Version comparison data:
····················
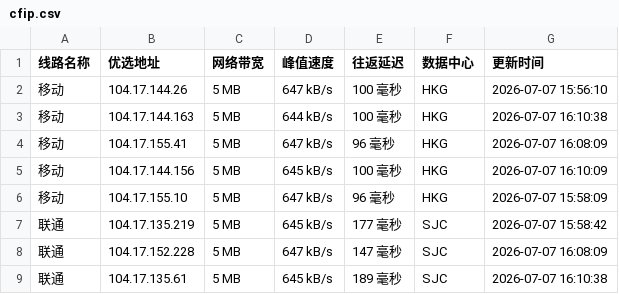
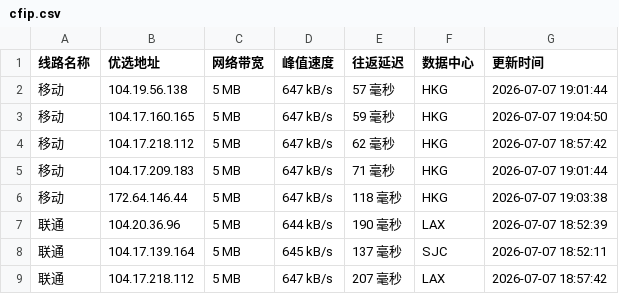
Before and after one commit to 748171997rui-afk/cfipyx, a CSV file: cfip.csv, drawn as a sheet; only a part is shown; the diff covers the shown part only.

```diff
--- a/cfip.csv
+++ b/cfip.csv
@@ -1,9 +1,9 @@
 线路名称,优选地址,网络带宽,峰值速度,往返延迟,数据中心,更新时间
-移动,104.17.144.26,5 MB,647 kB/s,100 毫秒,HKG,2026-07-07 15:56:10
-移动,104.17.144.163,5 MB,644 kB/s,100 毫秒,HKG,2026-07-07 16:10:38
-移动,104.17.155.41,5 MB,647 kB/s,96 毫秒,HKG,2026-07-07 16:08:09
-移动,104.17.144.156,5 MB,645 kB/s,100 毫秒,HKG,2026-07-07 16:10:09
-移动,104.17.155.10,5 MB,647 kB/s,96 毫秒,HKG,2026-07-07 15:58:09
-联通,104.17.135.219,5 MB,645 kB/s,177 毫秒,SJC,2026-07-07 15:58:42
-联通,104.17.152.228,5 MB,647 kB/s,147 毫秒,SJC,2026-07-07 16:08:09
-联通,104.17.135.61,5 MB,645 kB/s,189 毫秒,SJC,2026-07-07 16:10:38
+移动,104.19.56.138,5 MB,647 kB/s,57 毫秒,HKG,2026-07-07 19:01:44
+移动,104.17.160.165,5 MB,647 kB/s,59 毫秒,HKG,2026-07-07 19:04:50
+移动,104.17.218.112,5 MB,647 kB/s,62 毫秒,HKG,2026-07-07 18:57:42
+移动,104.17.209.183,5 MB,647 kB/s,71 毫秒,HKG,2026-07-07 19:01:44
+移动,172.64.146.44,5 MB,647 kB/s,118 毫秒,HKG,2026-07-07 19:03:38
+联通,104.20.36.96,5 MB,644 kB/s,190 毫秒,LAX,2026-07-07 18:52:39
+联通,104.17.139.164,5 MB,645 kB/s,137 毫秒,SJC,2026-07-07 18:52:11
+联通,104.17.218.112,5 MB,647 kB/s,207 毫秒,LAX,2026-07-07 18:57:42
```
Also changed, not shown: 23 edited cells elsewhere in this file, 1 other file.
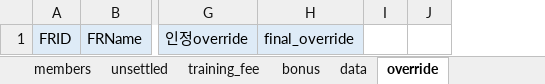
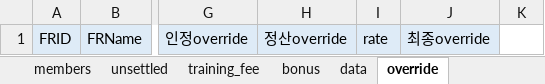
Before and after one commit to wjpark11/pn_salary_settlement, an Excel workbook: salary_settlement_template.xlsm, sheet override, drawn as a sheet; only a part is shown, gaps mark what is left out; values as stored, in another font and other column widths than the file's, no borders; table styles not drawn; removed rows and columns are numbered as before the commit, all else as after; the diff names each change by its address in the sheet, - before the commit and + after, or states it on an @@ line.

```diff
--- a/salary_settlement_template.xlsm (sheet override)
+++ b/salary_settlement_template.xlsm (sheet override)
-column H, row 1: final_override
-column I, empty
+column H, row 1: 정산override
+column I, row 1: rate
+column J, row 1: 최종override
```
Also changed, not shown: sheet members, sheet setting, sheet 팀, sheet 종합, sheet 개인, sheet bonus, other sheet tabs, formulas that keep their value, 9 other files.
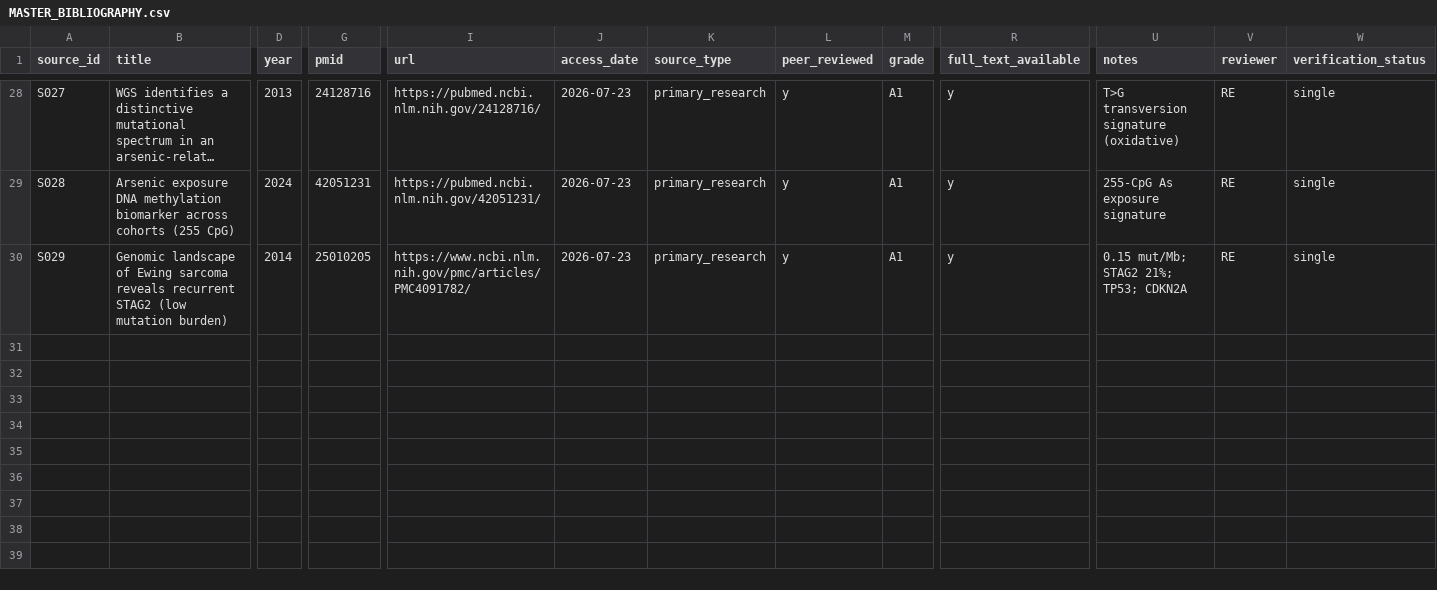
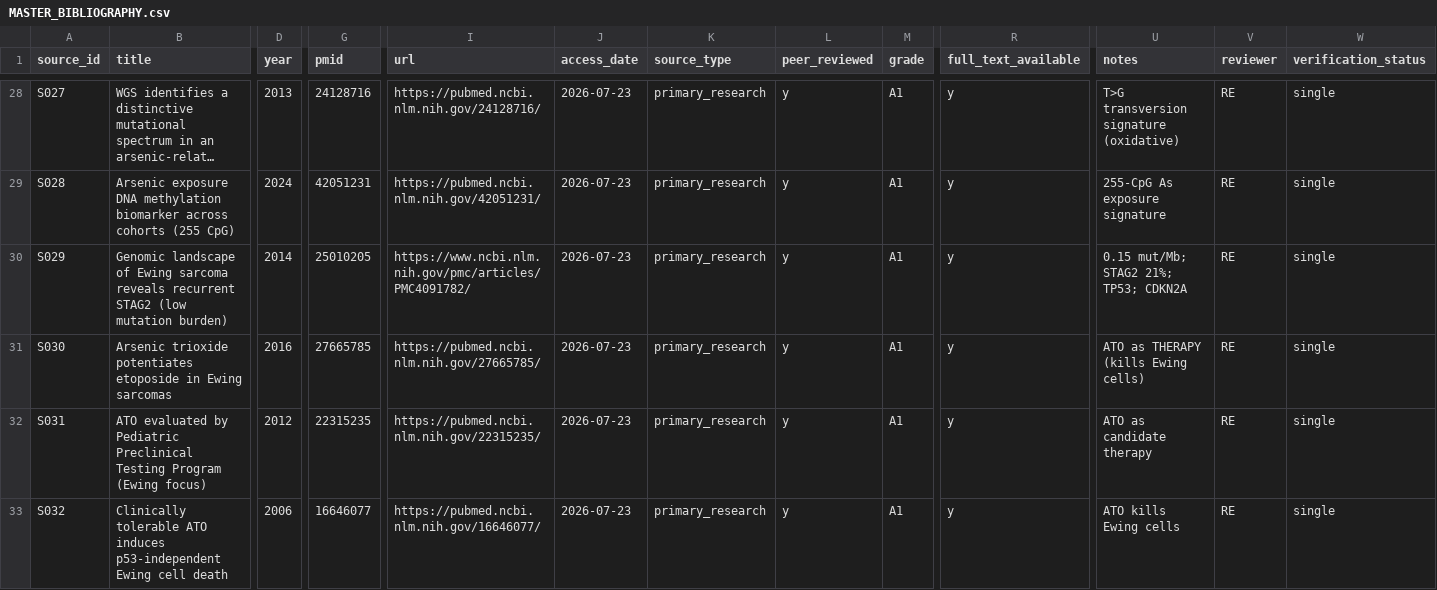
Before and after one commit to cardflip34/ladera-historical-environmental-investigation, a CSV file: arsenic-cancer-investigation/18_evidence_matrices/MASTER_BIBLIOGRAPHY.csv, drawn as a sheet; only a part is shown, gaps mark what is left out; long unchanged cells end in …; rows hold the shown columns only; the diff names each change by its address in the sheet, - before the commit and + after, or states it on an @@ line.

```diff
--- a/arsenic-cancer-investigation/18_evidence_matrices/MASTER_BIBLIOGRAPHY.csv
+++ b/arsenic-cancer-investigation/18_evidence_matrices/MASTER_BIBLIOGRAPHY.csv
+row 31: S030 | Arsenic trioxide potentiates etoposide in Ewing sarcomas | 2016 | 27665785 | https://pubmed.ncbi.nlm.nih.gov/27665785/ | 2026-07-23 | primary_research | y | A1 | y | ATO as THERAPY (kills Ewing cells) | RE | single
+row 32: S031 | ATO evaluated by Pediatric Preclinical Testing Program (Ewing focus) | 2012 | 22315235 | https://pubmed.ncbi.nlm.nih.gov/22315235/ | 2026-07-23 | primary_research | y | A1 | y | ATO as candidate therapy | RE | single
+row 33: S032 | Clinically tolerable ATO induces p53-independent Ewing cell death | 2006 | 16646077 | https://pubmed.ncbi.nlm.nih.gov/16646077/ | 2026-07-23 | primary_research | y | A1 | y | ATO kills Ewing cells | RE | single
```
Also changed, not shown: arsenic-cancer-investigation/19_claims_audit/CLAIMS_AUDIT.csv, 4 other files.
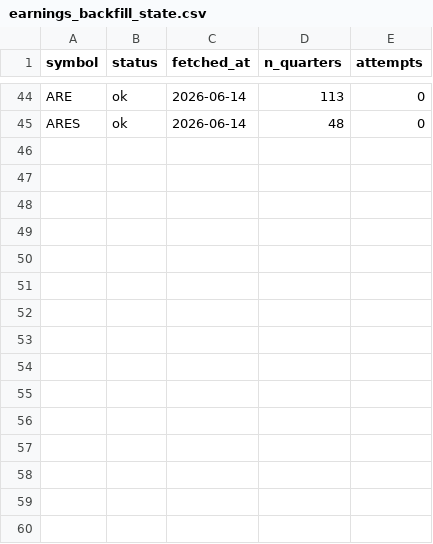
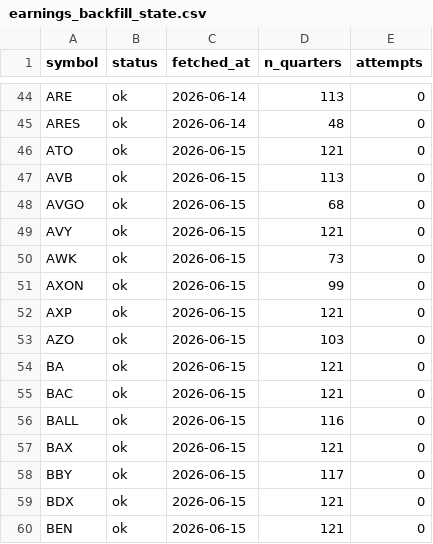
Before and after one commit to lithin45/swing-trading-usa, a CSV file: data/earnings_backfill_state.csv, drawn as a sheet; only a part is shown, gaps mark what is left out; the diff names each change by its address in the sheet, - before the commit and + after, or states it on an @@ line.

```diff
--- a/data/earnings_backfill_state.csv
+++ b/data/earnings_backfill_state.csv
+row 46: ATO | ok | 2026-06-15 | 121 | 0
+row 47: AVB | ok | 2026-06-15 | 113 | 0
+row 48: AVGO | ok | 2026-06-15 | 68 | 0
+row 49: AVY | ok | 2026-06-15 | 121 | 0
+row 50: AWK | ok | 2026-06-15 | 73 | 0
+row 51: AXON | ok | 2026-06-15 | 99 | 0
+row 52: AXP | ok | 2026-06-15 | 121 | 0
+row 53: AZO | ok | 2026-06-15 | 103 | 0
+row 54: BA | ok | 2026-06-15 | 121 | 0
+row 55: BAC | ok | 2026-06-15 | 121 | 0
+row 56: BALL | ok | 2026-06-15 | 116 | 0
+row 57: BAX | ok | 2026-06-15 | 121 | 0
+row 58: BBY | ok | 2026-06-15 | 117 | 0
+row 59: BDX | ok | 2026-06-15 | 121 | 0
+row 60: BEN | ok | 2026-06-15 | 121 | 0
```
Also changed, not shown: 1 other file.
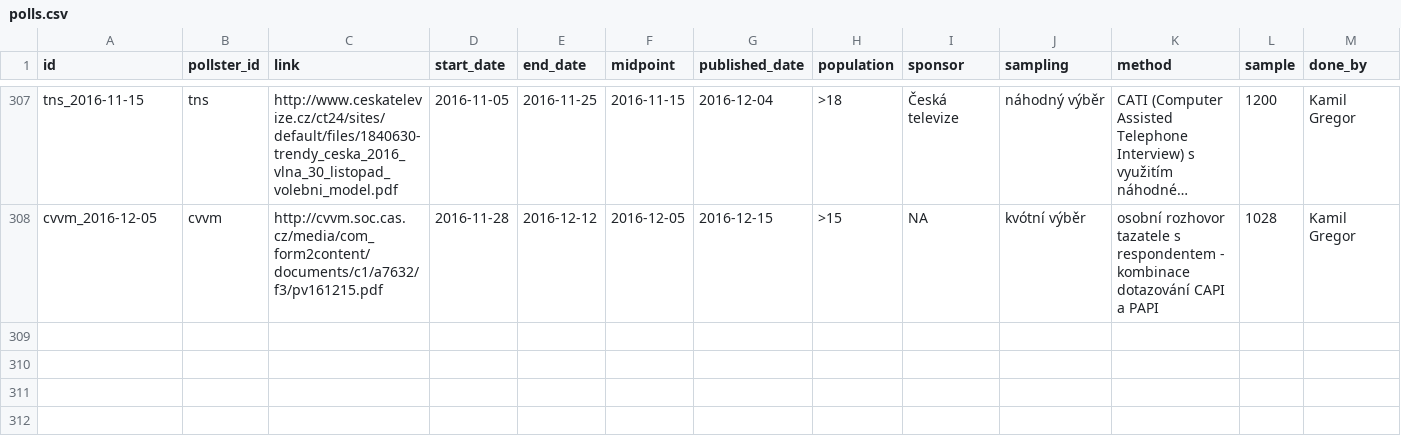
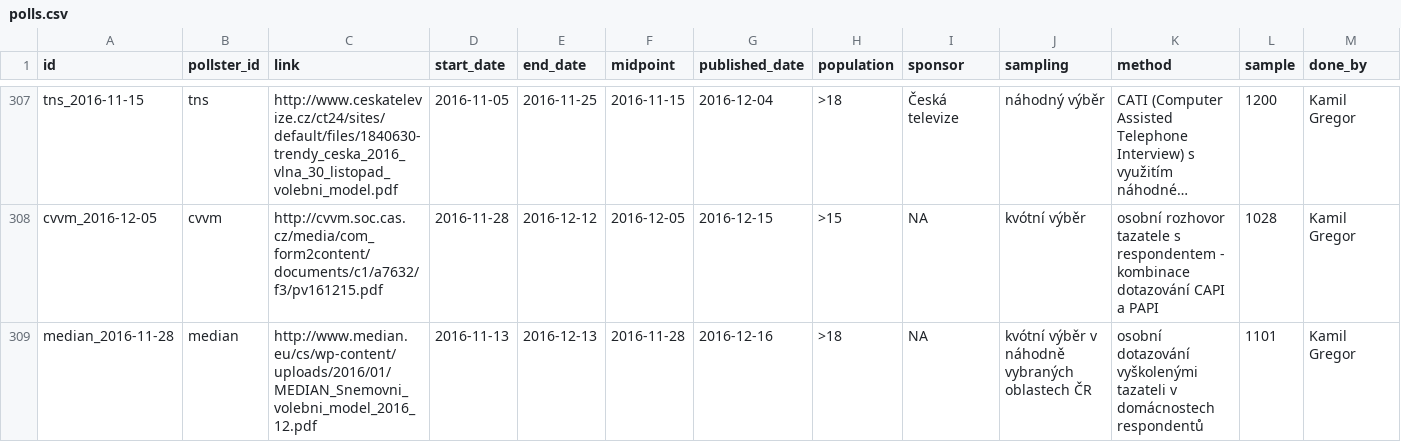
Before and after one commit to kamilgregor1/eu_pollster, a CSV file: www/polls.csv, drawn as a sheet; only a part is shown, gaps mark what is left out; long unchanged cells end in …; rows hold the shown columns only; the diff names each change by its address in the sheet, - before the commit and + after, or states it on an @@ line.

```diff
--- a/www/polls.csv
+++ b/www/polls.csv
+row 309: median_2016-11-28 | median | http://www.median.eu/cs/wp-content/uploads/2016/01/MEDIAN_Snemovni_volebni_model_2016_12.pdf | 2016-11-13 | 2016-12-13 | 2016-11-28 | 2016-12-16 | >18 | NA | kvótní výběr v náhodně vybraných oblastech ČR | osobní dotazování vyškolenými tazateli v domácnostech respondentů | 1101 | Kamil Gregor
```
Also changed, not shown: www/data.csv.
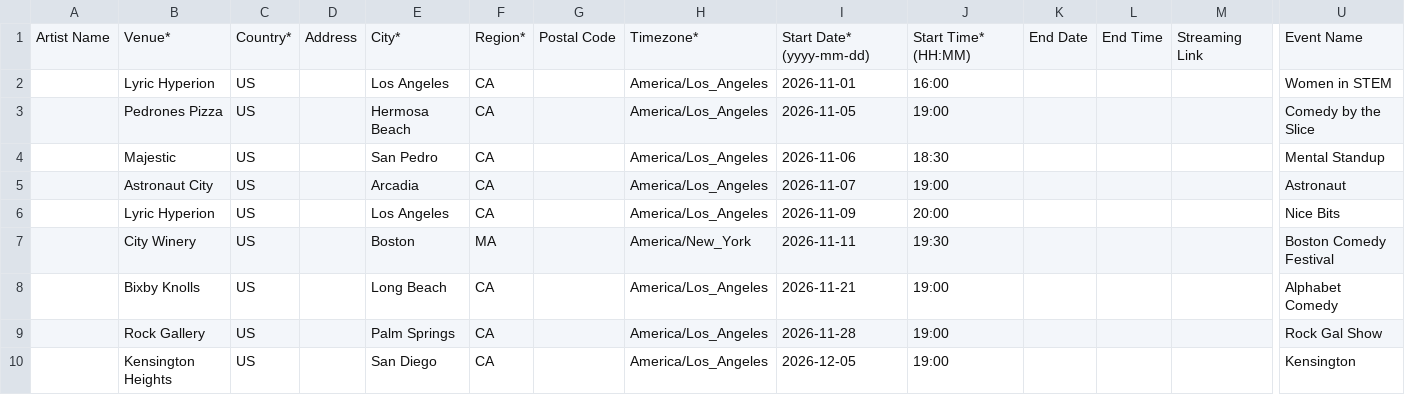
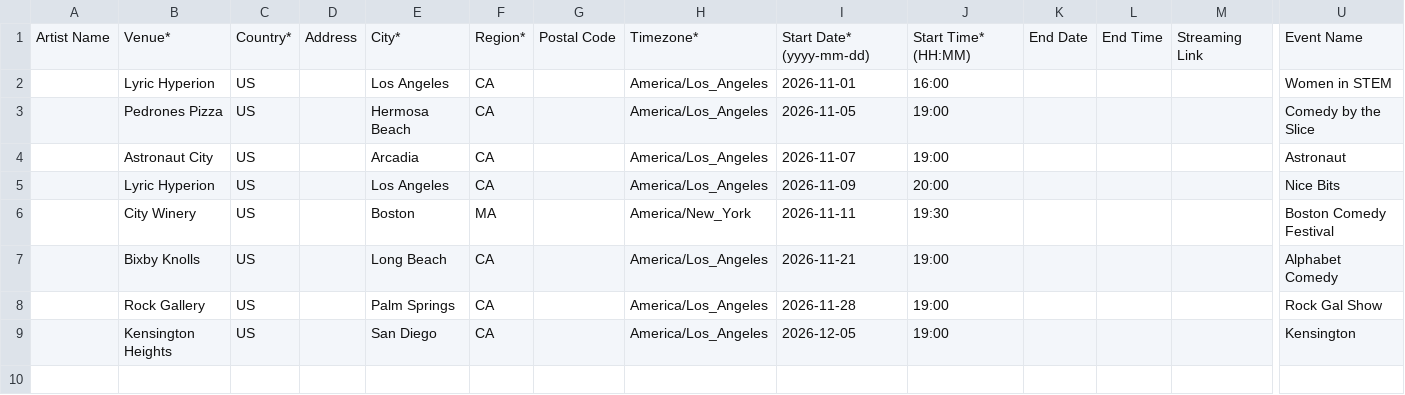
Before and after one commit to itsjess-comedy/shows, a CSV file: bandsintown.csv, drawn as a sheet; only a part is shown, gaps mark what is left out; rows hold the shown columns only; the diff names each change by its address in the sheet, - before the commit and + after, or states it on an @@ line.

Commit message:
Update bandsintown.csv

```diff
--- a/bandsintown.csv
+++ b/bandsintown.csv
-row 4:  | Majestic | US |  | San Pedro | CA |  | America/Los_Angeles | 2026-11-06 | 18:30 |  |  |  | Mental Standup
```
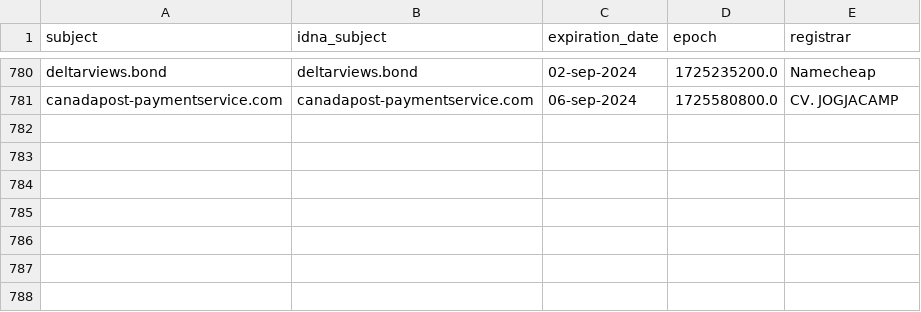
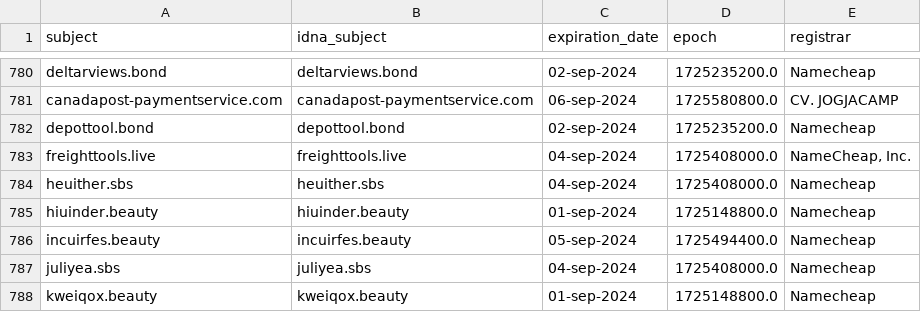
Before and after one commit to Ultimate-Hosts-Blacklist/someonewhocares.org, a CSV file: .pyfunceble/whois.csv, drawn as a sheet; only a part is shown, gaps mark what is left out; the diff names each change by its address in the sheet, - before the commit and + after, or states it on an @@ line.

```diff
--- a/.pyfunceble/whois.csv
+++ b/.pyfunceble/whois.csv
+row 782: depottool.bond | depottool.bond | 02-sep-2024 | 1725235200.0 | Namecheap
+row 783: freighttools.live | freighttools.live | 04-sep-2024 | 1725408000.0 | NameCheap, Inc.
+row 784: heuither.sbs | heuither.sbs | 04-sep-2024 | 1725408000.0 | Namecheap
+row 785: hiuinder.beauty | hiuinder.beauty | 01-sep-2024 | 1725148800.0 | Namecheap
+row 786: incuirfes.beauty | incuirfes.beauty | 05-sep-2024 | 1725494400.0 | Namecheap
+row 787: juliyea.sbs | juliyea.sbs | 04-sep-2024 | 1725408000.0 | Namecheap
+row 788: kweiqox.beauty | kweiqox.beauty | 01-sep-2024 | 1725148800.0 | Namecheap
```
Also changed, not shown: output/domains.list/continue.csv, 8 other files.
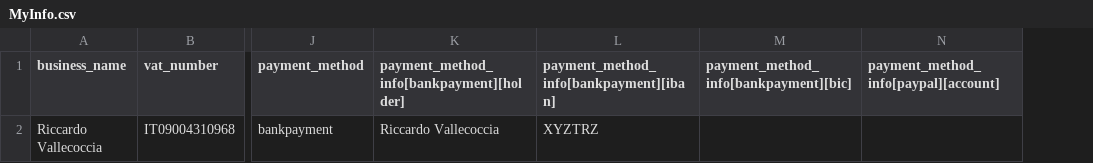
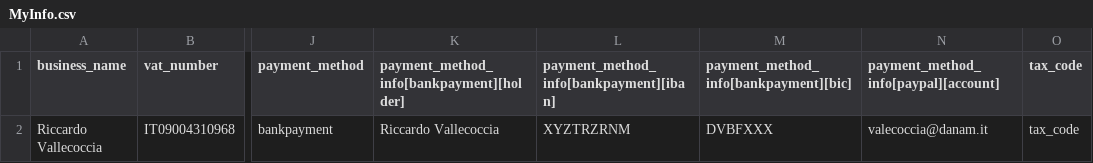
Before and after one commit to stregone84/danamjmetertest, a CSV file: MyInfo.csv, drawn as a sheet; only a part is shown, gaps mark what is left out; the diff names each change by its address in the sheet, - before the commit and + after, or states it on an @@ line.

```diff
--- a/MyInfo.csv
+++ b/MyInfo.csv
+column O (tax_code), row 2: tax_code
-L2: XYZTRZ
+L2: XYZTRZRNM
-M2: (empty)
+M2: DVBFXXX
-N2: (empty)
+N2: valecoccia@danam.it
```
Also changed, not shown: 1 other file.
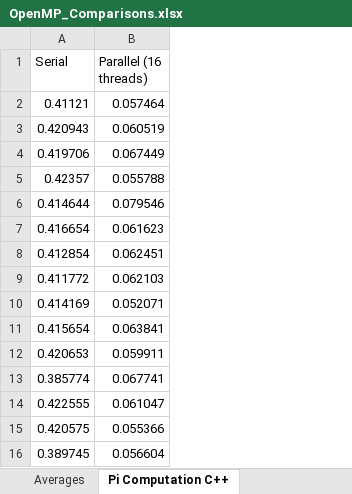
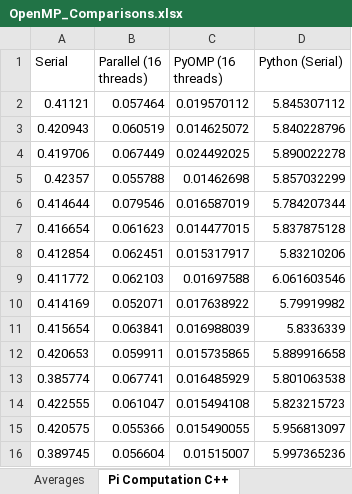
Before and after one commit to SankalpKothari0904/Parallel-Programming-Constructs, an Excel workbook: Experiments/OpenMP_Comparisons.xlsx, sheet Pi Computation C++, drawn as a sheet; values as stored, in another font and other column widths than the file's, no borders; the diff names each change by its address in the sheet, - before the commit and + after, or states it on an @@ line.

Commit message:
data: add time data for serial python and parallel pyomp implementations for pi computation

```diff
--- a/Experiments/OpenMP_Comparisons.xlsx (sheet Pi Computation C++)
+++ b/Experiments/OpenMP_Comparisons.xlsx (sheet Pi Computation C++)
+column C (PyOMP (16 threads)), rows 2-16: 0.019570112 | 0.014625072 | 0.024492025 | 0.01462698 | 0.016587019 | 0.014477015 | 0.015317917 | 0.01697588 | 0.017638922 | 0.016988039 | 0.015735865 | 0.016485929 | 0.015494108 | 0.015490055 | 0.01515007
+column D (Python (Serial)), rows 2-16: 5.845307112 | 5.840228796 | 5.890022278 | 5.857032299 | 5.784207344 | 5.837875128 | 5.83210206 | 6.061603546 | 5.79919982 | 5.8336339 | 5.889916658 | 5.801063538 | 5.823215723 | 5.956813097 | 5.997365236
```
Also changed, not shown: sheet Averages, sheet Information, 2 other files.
····················
TASK TO CARRY OUT
Tally the lines of the records that contain the word "Also", then give only the tally.

RESULT OF THE TASK
8